Our Researcher of the Month for April is Evalyne Aseyo, PhD student and researcher on the Safe Start project at GLUK. Evalyne recently travelled to London to take the Tropical Environmental Health module offered by LSHTM. Here, she tells us about her work on community health volunteers, and what she learnt from her studies.

What is your background?

My background is in community development and psychology – that was my Bachelor’s degree for my Masters I studied community health and development. I then joined the Department of Health Promotion at GLUK. Afterwards, I became involved in the SHARE project due to my background working with community health volunteers.

What is your PhD subject?

My PhD is looking at the capacity of community health volunteers (CHVs) in WASH. Specifically, it will be on the performance of CHVs in delivering infant food hygiene interventions. I’m working on the proposal so it’s still in progress. I was involved in the Safe Start formative research, led by Robert Dreibelbis, and explored the capacity of CHVs in food hygiene interventions. I’ve recently submitted a paper looking at the CHV model and comparing it to another Ministry of Health model. I hope to get very interesting findings from this.

You've recently completed the Tropical Environmental Health module at LSHTM. How did you find this course?

The Tropical Environmental Health course was excellent for me. I have been involved in WASH projects, but had not had specific training in WASH. The course has answered my questions, exposed me to new ideas and stretched my thinking. I’ve learnt about WASH issues that I previously didn’t consider as issues, just a way of life. But now I realise these are important issues it’s prompted me to want to do more work in the field of WASH.

What did you enjoy learning about most through this course?

I particularly enjoyed learning about behaviour change - about applying and understanding it more. I had read theories, but it’s different interacting with lecturers. It’s helped me to link ideas together. I’ve gained knowledge and skills, about what behaviour change is about, and how to conduct interviews.
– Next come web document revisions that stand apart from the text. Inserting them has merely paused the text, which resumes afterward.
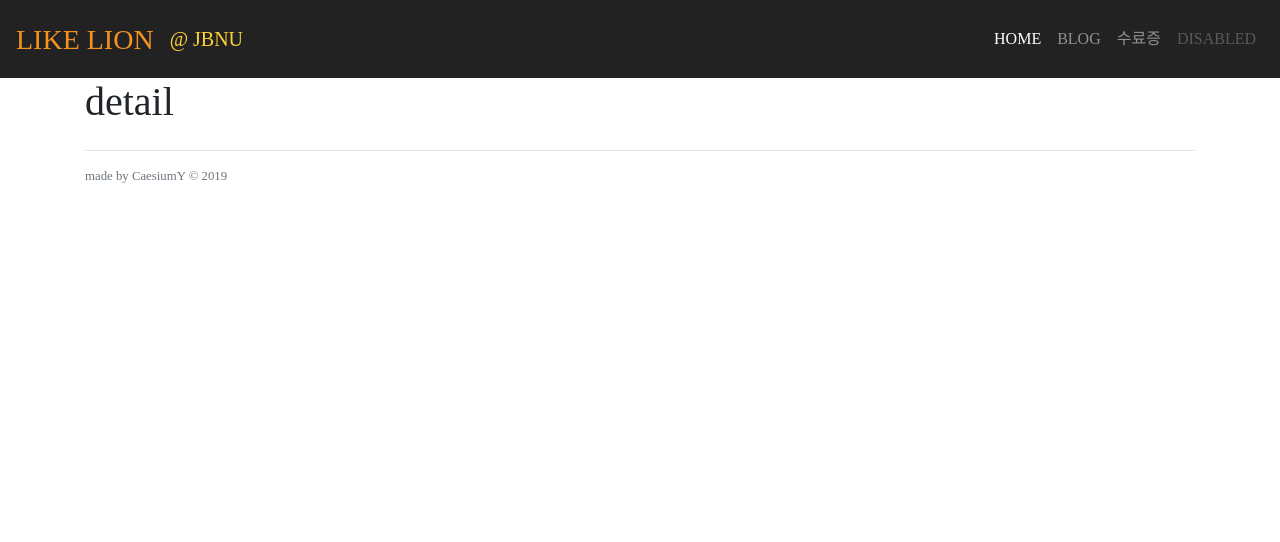
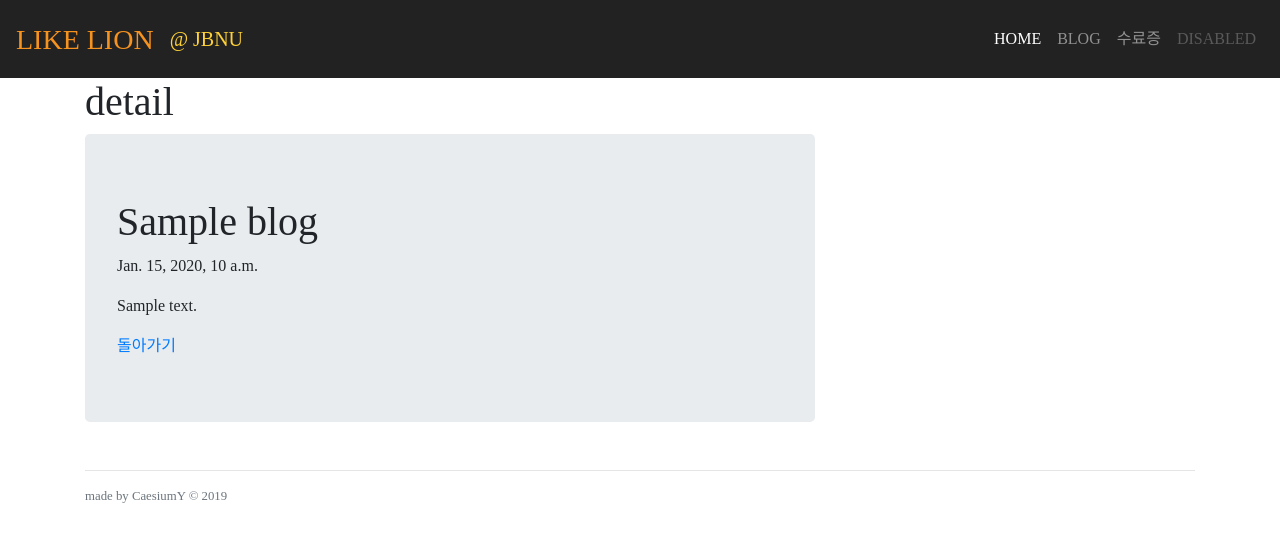
Before and after one commit to CaesiumY/Like-Lion-7th-1st-Semester, a Django app: template secondproject/blog/templates/detail.html in a window 1280 px wide. Shown: the top 542 px of the page. Run offline with Django 3.2, Linux system fonts and the light colour scheme; the template is opened without the code that fills it: most values are stand-ins (such as "Sample title", 1, 10 or a date in 2020); data that the repository does not hold is empty; some libraries are stand-ins or nearby versions; some web fonts are replaced.

Commit message:
feat: Add url links

```diff
--- a/secondproject/blog/templates/base.html
+++ b/secondproject/blog/templates/base.html
@@ -21,7 +21,7 @@
 
 <body id="page-top">
     <!-- 네비게이션 바 추가 -->
-    <nav class="navbar navbar-expand-lg navbar-dark sticky-top" style="background-color: #222">
+    <nav class="navbar navbar-expand-lg navbar-dark sticky-top justify-content-center" style="background-color: #222">
         <h3><a class="navbar-brand jalnan" href="{%url 'home'%}" style="color:#f6921e; font-size: 1em; padding-top: 15px">LIKE
                 LION</a></h3>
         <a class="navbar-brand page-scroll jalnan" href="#page-top" style="color:#fed136;">@ JBNU</a>
@@ -33,8 +33,8 @@
         <!-- 네비게이션 메뉴 목록 -->
         <div class="collapse navbar-collapse" id="navbarNavAltMarkup">
             <div class="navbar-nav ml-auto text-uppercase jalnan">
-                <a class="nav-item nav-link active" href="#">Home <span class="sr-only">(current)</span></a>
-                <a class="nav-item nav-link" href="{%url 'detail'%}">Blog</a>
+                <a class="nav-item nav-link active" href="{%url 'home'%}">Home <span class="sr-only">(current)</span></a>
+                <a class="nav-item nav-link" href="#">Blog</a>
                 <a class="nav-item nav-link" href="#">수료증</a>
                 <a class="nav-item nav-link disabled" href="#">Disabled</a>
             </div>
--- a/secondproject/blog/templates/detail.html
+++ b/secondproject/blog/templates/detail.html
@@ -4,4 +4,11 @@
 
 <h1>detail</h1>
 
+<div class="jumbotron">
+    <h1>{{blog.title}}</h1>
+    <p>{{blog.pub_date}}</p>
+    <p>{{blog.body}}</p>
+    <a href="{%url 'home'%}">돌아가기</a>
+</div>
+
 {%endblock%}
--- a/secondproject/blog/templates/home.html
+++ b/secondproject/blog/templates/home.html
@@ -8,7 +8,9 @@
 <!-- 모델 출력 테스트 -->
 {% for blog in blogs.all%}
 <br>
-<h1>{{blog.title}}</h1>
+<a href="{%url 'detail' blog.id%}">
+    <h1>{{blog.title}}</h1>
+</a>
 <p>{{blog.pub_date}}</p>
 <p>{{blog.body}}</p>
 <br>
```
SHARE contributes to achieving universal access to effective, sustainable and equitable sanitation and hygiene by generating evidence to improve policy and practice worldwide.